Tuesday, February 3, 2009
Super Bowl XLIII will go down as one of the greatest Super Bowls ever. But lets not get too excited and start calling it hands down the best ever.
It's human nature to call something the best ever after it just happened. The emotion and excitement are fresh in our minds.
Last summer you saw The Dark Knight and you leave the theatre saying it was the best movie you've ever seen along with the best acting performance.
You hear the latest Jay-Z, 50 cent, etc. song and immediately you consider the best song ever.
The same goes with Sunday's Super Bowl. In recent years, we have been spoiled by great Super Bowl showdowns.
Less we forget, when I was growing up, the Super Bowl meant an NFC team blowing out its AFC opponent, with the game usually over by halftime.
I grew up in the era of the 49ers and Cowboys dynasties that were far superior than the rest of the field. I grew up with the Broncos and Bills dominating the AFC only to get blown out of almost every Super Bowl they played in.
From 1980-1997, only 3 Super Bowls were decided by less than 10 points.
Of course every Steelers' fan will regard this Super Bowl as the best ever, but in the name of Terry Bradshaw are they forgetting 1979 and Super Bowl XIII? A 35-31 victory by the Steelers against a more formidable, more hated opponent-the Dallas Cowboys.
Yes, you can very easily argue that this year's Super Bowl may have been the greatest fourth quarter in the game's history, but for 3+ quarters, we really didn't miss much.
A first quarter that saw the Steelers run 19 plays to the Cardinals' 5. And yes, James Harrison's Pick 6 was incredible. But of course many will argue he was down before reaching the end zone or there was an illegal block on his return.
That Pick 6 was pretty much a 14 point swing which seemed to deflate any hope Arizona had to win the game. And with Arizona unable to do anything with the opening possession of the 2nd half, NBC cringed as I'm sure many viewers were already changing the channel are leaving their Super Bowl parties.
In fact, only 3 points were scored in the entire third period.
And then Larry Fitzgerald and the fourth quarter happened. And Ben Roethlisberger did his best Joe Montana impersonation and put together one of the greatest clutch drives in Super Bowl history.

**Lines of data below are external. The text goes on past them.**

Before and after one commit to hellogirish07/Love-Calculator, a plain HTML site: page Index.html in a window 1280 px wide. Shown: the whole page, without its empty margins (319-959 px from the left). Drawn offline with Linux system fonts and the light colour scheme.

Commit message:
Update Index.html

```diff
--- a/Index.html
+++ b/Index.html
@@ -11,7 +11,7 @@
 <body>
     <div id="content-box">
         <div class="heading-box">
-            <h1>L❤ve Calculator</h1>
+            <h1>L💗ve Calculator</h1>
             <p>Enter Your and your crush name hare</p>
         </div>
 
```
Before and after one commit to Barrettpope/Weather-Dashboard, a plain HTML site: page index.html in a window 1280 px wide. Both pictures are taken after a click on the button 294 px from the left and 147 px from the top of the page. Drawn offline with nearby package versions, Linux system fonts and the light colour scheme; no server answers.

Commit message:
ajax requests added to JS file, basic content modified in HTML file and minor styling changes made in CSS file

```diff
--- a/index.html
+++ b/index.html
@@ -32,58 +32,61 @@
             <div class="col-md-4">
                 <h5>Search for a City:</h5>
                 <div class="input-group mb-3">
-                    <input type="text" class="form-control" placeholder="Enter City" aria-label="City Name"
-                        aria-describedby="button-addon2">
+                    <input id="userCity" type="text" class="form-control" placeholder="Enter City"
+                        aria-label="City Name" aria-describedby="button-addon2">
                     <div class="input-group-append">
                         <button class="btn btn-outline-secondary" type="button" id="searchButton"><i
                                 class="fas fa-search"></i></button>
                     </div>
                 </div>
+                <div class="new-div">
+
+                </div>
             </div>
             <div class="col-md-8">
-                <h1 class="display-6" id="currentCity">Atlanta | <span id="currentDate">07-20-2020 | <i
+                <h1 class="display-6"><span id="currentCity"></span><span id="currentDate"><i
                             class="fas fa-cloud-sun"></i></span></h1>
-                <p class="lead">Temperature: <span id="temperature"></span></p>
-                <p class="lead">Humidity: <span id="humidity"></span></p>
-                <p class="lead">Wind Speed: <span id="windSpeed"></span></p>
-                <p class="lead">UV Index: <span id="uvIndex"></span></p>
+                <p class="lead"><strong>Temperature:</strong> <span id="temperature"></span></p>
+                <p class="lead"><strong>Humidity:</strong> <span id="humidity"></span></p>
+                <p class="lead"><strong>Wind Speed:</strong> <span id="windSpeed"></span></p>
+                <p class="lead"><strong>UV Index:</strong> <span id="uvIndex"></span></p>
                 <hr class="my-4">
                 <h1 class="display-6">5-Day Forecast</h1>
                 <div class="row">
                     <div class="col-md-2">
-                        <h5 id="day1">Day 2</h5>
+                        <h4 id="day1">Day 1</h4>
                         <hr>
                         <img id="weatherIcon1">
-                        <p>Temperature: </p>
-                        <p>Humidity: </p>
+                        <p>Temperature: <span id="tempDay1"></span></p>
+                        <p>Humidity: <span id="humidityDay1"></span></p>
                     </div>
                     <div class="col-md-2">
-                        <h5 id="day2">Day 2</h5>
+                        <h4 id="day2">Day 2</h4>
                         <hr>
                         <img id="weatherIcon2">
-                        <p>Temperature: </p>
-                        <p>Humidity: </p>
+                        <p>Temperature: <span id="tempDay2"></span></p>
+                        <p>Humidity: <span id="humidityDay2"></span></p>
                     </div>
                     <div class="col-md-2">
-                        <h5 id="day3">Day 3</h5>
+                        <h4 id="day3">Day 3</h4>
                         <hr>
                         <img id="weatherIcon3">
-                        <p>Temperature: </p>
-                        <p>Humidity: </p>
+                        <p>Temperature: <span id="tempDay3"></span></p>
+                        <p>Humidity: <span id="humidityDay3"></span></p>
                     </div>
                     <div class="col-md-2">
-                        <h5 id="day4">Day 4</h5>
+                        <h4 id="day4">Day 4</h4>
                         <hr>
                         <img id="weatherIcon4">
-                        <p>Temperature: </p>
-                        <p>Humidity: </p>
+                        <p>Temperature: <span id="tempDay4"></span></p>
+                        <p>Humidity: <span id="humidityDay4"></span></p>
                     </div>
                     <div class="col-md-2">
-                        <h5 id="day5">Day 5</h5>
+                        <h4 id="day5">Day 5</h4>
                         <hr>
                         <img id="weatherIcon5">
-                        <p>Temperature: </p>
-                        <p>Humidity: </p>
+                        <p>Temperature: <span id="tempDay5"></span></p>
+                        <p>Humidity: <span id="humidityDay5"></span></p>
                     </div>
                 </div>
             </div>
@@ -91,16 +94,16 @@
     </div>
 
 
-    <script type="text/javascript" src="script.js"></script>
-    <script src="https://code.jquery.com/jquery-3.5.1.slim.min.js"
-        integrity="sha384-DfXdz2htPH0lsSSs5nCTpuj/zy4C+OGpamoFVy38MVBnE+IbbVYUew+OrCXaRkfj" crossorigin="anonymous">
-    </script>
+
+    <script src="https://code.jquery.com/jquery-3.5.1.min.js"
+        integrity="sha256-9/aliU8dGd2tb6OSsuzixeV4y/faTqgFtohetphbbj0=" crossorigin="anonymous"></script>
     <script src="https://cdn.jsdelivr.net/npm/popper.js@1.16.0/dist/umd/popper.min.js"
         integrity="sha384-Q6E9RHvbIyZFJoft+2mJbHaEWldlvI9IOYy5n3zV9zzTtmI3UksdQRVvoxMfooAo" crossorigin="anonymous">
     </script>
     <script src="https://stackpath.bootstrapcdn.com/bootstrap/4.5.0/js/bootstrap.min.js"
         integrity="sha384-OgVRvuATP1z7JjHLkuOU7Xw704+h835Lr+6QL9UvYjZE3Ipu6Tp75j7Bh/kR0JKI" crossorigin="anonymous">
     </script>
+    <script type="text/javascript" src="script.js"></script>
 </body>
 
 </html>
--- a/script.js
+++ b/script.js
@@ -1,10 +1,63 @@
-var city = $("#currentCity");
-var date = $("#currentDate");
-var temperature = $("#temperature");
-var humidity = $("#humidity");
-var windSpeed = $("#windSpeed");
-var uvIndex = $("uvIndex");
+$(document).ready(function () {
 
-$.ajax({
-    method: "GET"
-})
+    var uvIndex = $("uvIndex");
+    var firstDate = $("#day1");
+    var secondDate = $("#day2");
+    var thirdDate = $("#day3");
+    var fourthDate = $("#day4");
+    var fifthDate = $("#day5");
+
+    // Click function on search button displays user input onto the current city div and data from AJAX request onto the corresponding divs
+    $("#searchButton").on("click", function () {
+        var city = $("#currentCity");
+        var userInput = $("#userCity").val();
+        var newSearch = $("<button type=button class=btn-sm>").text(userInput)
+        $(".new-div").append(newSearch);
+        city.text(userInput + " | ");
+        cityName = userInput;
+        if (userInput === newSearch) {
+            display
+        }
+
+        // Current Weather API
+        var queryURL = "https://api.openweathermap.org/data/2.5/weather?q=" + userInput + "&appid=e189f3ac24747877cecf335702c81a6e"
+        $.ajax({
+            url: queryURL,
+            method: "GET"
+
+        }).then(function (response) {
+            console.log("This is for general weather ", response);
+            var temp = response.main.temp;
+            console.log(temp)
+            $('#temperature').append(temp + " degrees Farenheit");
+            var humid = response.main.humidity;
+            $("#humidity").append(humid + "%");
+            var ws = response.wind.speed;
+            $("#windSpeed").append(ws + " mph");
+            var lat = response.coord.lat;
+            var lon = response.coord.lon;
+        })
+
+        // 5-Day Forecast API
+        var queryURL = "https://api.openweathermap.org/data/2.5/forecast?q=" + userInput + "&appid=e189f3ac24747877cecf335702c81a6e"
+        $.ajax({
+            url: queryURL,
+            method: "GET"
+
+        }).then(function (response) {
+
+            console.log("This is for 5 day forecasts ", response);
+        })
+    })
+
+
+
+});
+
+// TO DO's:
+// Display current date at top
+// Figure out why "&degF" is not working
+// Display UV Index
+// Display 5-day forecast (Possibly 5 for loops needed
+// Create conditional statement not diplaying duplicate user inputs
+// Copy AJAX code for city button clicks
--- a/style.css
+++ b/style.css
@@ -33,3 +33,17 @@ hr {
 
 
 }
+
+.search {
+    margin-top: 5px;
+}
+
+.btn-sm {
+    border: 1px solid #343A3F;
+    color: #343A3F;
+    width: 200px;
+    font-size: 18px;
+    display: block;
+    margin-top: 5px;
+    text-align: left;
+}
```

Again, this was the best defense in the NFL going against a 9 win team. A team that limped into the post season. A team many thought didn't even deserve to be in the playoffs.
It was the Pittsburgh Steelers, rich in history and winning, against...the Arizona Cardinals, the red headed step child of the NFL.
The Patriots, Jets, Bears, Cowboys and Buccaneers each had at least 9 wins but failed to make the playoffs.
The Cardinals gave up 56 points to the Jets, 48 to the Eagles, and 47 to the Patriots. That's 151 points allowed in just 3 games.
The Pittsburgh Steelers gave up 223 in 16 games!
When it comes to great Super Bowls, yeah, this one makes the list, but how soon we forget.
In recent memory:
Last year's Giants/Patriots. 19-0 on the line and Eli Manning's scramble and pass/David Tyree's improbable catch-the best play in Super Bowl history.
How about any of New England's three Super Bowl wins?-All decided by 3 points.
Kurt Warner's only Super Bowl ring-2000 victory over Tennessee with the Titans falling one yard short on the final play!
1998-Broncos/Packers-one for the ages as two of the best quarterbacks of the era duke it out with Elway finally winning the big one. And who could ever forget his run on third down and making like a helicopter spinning for the first down.
1991-Giants/Bills (maybe my personal favorite)-Backup QB Jeff Hostetler leading the G-Men to an improbable victory and the game ending with Scott Norwood's missed field goal which denied Jim Kelly, Thurman Thomas, Bruce Smith, Andre Reed and Co. their one sure shot of a ring.
1989-Bengals/49ers II-Joe Montanta to John Taylor with 34 seconds capping a 92 yard game winning drive.